---------- Available data

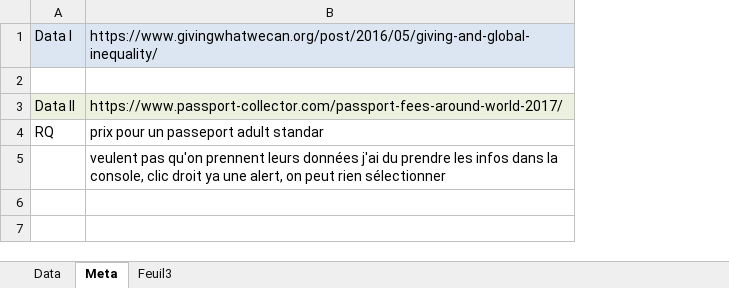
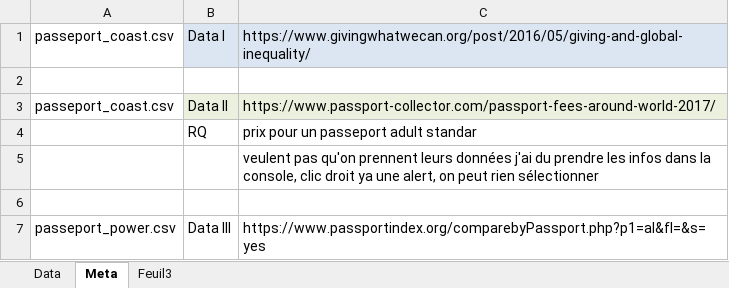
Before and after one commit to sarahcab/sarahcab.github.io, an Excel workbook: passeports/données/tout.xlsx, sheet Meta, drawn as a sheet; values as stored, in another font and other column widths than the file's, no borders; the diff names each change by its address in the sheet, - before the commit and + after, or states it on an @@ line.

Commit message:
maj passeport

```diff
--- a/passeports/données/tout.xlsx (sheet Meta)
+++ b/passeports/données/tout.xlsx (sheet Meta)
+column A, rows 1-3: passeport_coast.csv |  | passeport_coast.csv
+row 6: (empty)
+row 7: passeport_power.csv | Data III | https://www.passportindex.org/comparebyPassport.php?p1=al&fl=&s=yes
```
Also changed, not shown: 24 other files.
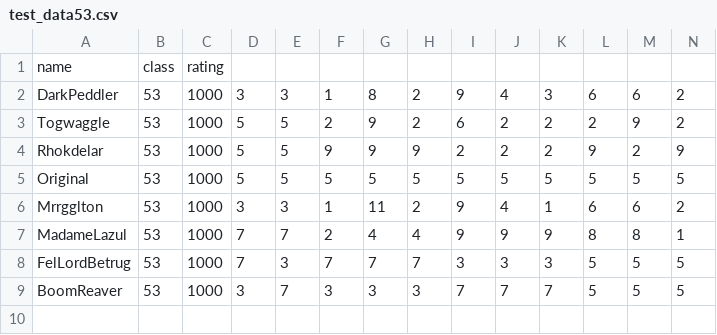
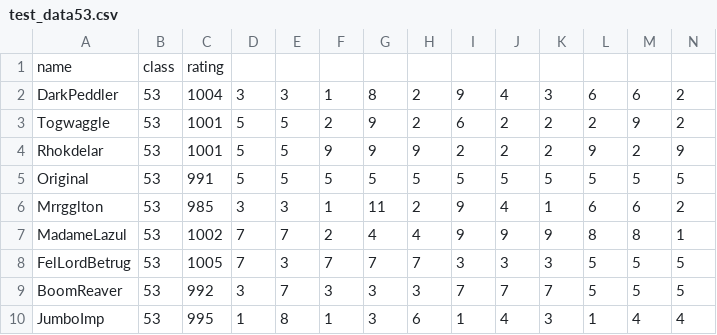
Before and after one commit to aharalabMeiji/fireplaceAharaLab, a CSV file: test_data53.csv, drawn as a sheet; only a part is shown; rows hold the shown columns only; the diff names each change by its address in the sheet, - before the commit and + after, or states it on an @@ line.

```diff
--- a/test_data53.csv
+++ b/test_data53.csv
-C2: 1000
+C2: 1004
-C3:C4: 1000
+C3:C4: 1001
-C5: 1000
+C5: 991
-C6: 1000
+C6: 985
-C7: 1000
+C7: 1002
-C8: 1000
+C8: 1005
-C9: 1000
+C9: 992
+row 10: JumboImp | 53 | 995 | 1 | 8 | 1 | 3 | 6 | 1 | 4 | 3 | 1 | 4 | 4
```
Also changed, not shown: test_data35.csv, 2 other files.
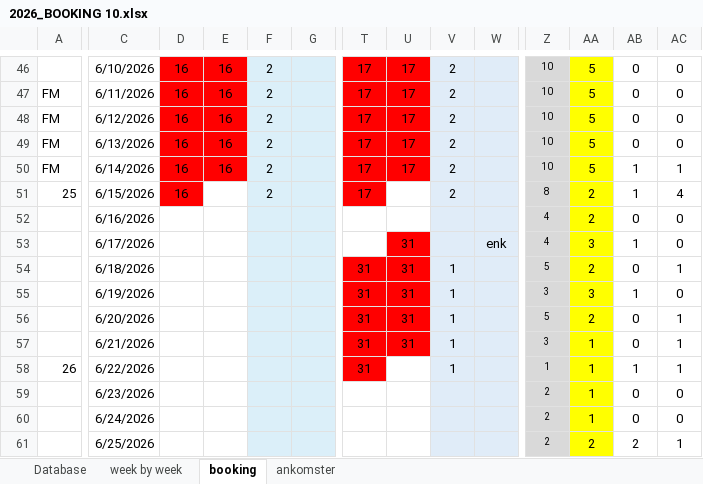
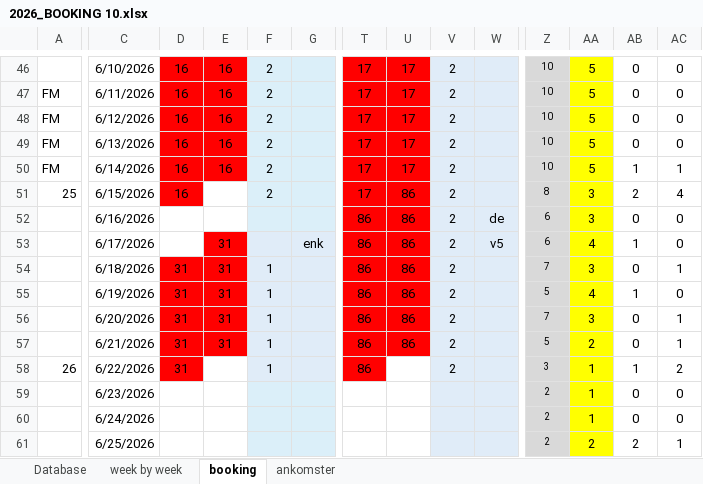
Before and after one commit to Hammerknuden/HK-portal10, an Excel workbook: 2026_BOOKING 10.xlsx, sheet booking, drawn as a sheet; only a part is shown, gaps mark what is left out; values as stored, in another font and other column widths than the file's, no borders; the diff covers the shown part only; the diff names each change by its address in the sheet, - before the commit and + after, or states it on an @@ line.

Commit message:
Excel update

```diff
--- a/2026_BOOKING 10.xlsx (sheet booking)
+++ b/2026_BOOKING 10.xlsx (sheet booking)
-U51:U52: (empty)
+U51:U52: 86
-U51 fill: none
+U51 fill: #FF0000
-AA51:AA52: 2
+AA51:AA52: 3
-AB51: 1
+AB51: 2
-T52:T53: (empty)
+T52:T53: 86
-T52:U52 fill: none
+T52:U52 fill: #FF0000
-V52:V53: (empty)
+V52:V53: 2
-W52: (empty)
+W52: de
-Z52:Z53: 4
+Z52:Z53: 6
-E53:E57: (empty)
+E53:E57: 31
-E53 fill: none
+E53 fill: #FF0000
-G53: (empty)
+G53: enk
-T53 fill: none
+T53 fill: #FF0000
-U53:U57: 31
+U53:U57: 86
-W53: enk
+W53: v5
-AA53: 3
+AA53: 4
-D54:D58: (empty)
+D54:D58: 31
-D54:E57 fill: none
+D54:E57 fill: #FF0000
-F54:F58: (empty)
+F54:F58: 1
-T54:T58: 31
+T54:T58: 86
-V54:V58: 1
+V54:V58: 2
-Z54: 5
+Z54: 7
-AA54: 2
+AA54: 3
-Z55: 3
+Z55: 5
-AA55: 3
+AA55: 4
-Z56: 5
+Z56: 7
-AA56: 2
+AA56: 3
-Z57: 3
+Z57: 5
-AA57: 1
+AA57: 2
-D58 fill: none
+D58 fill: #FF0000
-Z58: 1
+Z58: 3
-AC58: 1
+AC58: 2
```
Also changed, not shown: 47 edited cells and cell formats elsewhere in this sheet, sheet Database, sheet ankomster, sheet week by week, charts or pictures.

--------------------

**What this task involves**
Set down all of the data word for word; no pictures belong in it.

**Result**
Before and after one commit to sarahcab/sarahcab.github.io, an Excel workbook: passeports/données/tout.xlsx, sheet Meta, drawn as a sheet; values as stored, in another font and other column widths than the file's, no borders; the diff names each change by its address in the sheet, - before the commit and + after, or states it on an @@ line.

Commit message:
maj passeport

```diff
--- a/passeports/données/tout.xlsx (sheet Meta)
+++ b/passeports/données/tout.xlsx (sheet Meta)
+column A, rows 1-3: passeport_coast.csv |  | passeport_coast.csv
+row 6: (empty)
+row 7: passeport_power.csv | Data III | https://www.passportindex.org/comparebyPassport.php?p1=al&fl=&s=yes
```
Also changed, not shown: 24 other files.
Before and after one commit to aharalabMeiji/fireplaceAharaLab, a CSV file: test_data53.csv, drawn as a sheet; only a part is shown; rows hold the shown columns only; the diff names each change by its address in the sheet, - before the commit and + after, or states it on an @@ line.

```diff
--- a/test_data53.csv
+++ b/test_data53.csv
-C2: 1000
+C2: 1004
-C3:C4: 1000
+C3:C4: 1001
-C5: 1000
+C5: 991
-C6: 1000
+C6: 985
-C7: 1000
+C7: 1002
-C8: 1000
+C8: 1005
-C9: 1000
+C9: 992
+row 10: JumboImp | 53 | 995 | 1 | 8 | 1 | 3 | 6 | 1 | 4 | 3 | 1 | 4 | 4
```
Also changed, not shown: test_data35.csv, 2 other files.
Before and after one commit to Hammerknuden/HK-portal10, an Excel workbook: 2026_BOOKING 10.xlsx, sheet booking, drawn as a sheet; only a part is shown, gaps mark what is left out; values as stored, in another font and other column widths than the file's, no borders; the diff covers the shown part only; the diff names each change by its address in the sheet, - before the commit and + after, or states it on an @@ line.

Commit message:
Excel update

```diff
--- a/2026_BOOKING 10.xlsx (sheet booking)
+++ b/2026_BOOKING 10.xlsx (sheet booking)
-U51:U52: (empty)
+U51:U52: 86
-U51 fill: none
+U51 fill: #FF0000
-AA51:AA52: 2
+AA51:AA52: 3
-AB51: 1
+AB51: 2
-T52:T53: (empty)
+T52:T53: 86
-T52:U52 fill: none
+T52:U52 fill: #FF0000
-V52:V53: (empty)
+V52:V53: 2
-W52: (empty)
+W52: de
-Z52:Z53: 4
+Z52:Z53: 6
-E53:E57: (empty)
+E53:E57: 31
-E53 fill: none
+E53 fill: #FF0000
-G53: (empty)
+G53: enk
-T53 fill: none
+T53 fill: #FF0000
-U53:U57: 31
+U53:U57: 86
-W53: enk
+W53: v5
-AA53: 3
+AA53: 4
-D54:D58: (empty)
+D54:D58: 31
-D54:E57 fill: none
+D54:E57 fill: #FF0000
-F54:F58: (empty)
+F54:F58: 1
-T54:T58: 31
+T54:T58: 86
-V54:V58: 1
+V54:V58: 2
-Z54: 5
+Z54: 7
-AA54: 2
+AA54: 3
-Z55: 3
+Z55: 5
-AA55: 3
+AA55: 4
-Z56: 5
+Z56: 7
-AA56: 2
+AA56: 3
-Z57: 3
+Z57: 5
-AA57: 1
+AA57: 2
-D58 fill: none
+D58 fill: #FF0000
-Z58: 1
+Z58: 3
-AC58: 1
+AC58: 2
```
Also changed, not shown: 47 edited cells and cell formats elsewhere in this sheet, sheet Database, sheet ankomster, sheet week by week, charts or pictures.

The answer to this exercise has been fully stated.